In retrospect, some of these measures appear to be overkill but at the time they were prudent given the known facts. For example, when President Reagan banned immigrants with AIDS, scientists didn’t know exactly how the disease was communicated. Since HIV was detected in saliva, there were fears that casual contact, such as kissing, could spread the disease. Later, it became clear that HIV is mostly spread through sex and the sharing of needles.
On the other hand, there is no question that some of these quarantines saved lives. This is especially the case with the cholera epidemics. The point is that when it came to saving the lives of Americans, the government used to act in favor of saving lives even when it meant seriously inconveniencing a smaller group.
Is political correctness preventing the US from taking adequate measures?
From recent epidemics, it has become clear that the US government is now taking a different approach.
Starting in 2013, West Africa saw the largest outbreak of the deadly Ebola virus on record. The outbreak started in Guinea and quickly spread to neighboring Sierra Leone and Liberia. The World Health Organization stated:
The Ebola epidemic ravaging parts of West Africa is the most severe acute public health emergency seen in modern times. Never before in recorded history has a biosafety level 4 pathogen infected so many people so quickly, over such a broad geographical area, for so long.
In response, the governments of several African nations banned all travel from the infected countries. After all, epidemic was still limited to those three countries and was still containable through travel bans. Yet the US government steadfastly refused to take any measures to prevent Ebola from entering the US.
When CDC director Dr. Thomas Frieden was asked why the US did not impose a travel ban, he said that a travel ban would have prevented the infected areas from receiving medical help. But surely the government could have exempted medical personal from the ban. Several other health experts hinted that the real reason for refusing to impose a travel ban was political correctness: it would have made the people of those West African nations feel bad.

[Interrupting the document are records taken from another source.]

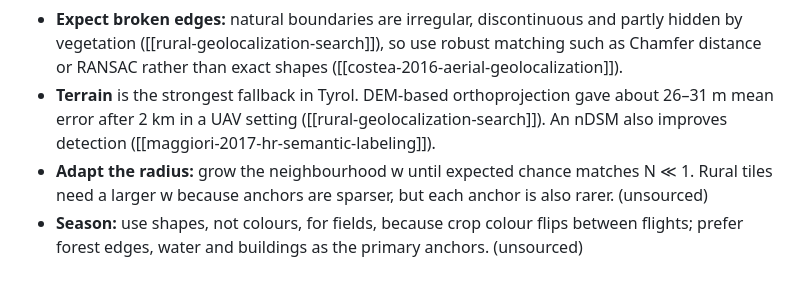
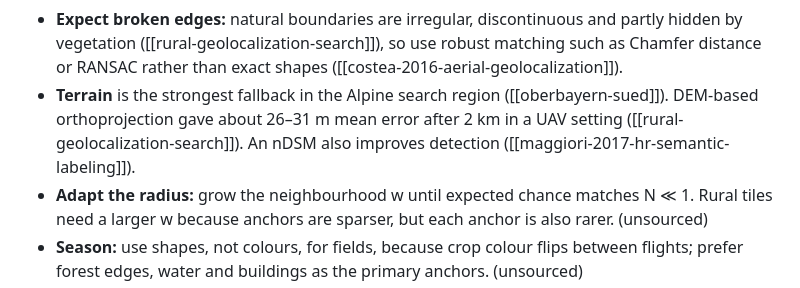
Before and after one commit to kskgwyw-mij/geospatial-intel-brainwork, a Markdown page: wiki/analyses/osm-fingerprint-geolocalization.md, the part around the change. Drawn GitHub-style.

Commit message:
edit: fix stale Tyrol reference in terrain fallback
Co-Authored-By: Claude Opus 5.5 <noreply@anthropic.com>
Claude-Session: https://claude.ai/code/session_01A9sFxyoubppXy6tsfUd58u

```diff
--- a/wiki/analyses/osm-fingerprint-geolocalization.md
+++ b/wiki/analyses/osm-fingerprint-geolocalization.md
@@ -128,7 +128,7 @@ Evidence and method (sourced unless marked):
 - **Boundary-map matching** is the rural counterpart of road matching. Segment land cover, simplify it to boundary maps, and template-match against large maps; this has been done for cadastral geolocation ([[rural-geolocalization-search]]).
   Here, render OSM `landuse`, `natural`, `waterway` and `barrier` geometry into the same boundary map and match detections against it.
 - **Expect broken edges:** natural boundaries are irregular, discontinuous and partly hidden by vegetation ([[rural-geolocalization-search]]), so use robust matching such as Chamfer distance or RANSAC rather than exact shapes ([[costea-2016-aerial-geolocalization]]).
-- **Terrain** is the strongest fallback in Tyrol. DEM-based orthoprojection gave about 26–31 m mean error after 2 km in a UAV setting ([[rural-geolocalization-search]]). An nDSM also improves detection ([[maggiori-2017-hr-semantic-labeling]]).
+- **Terrain** is the strongest fallback in the Alpine search region ([[oberbayern-sued]]). DEM-based orthoprojection gave about 26–31 m mean error after 2 km in a UAV setting ([[rural-geolocalization-search]]). An nDSM also improves detection ([[maggiori-2017-hr-semantic-labeling]]).
 - **Adapt the radius:** grow the neighbourhood w until expected chance matches N ≪ 1. Rural tiles need a larger w because anchors are sparser, but each anchor is also rarer. (unsourced)
 - **Season:** use shapes, not colours, for fields, because crop colour flips between flights; prefer forest edges, water and buildings as the primary anchors. (unsourced)
 - **Evaluation data:** AirZoo-Real has a 190-image rural subset ([[rural-geolocalization-search]]).
```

In hindsight, Frieden’s gamble paid off. Although some infected Ebola patients did make their way to the US, the disease never spread beyond a handful of people. But it could have just as easily have gone the other way. One has to wonder if it was worth endangering thousands of Americans just so that the people of Sierra Leone could have higher self-esteem.
If you have any doubts that the US is letting political expediency dictate our policy when it comes to dealing with infectious disease, check out Jonathan Katz’s article on the Haiti cholera outbreak, which has killed almost 10,000 people. Katz alleges that the CDC knew all along that the source of the cholera came from a UN peacekeeping force from Nepal that was defecating in Haiti’s main river, but that they covered it up because it cast the United Nations in a bad light.
In the end, it may not just be political correctness that is driving US policy. It may be that our ruling elite are so committed to the agenda of creating “diversity” in the US and Europe that not even the prospect of a pandemic will be allowed to slow it down. In fact, the elite may even welcome a pandemic as lowering the earth’s carbon footprint—as long as it does not include them, of course.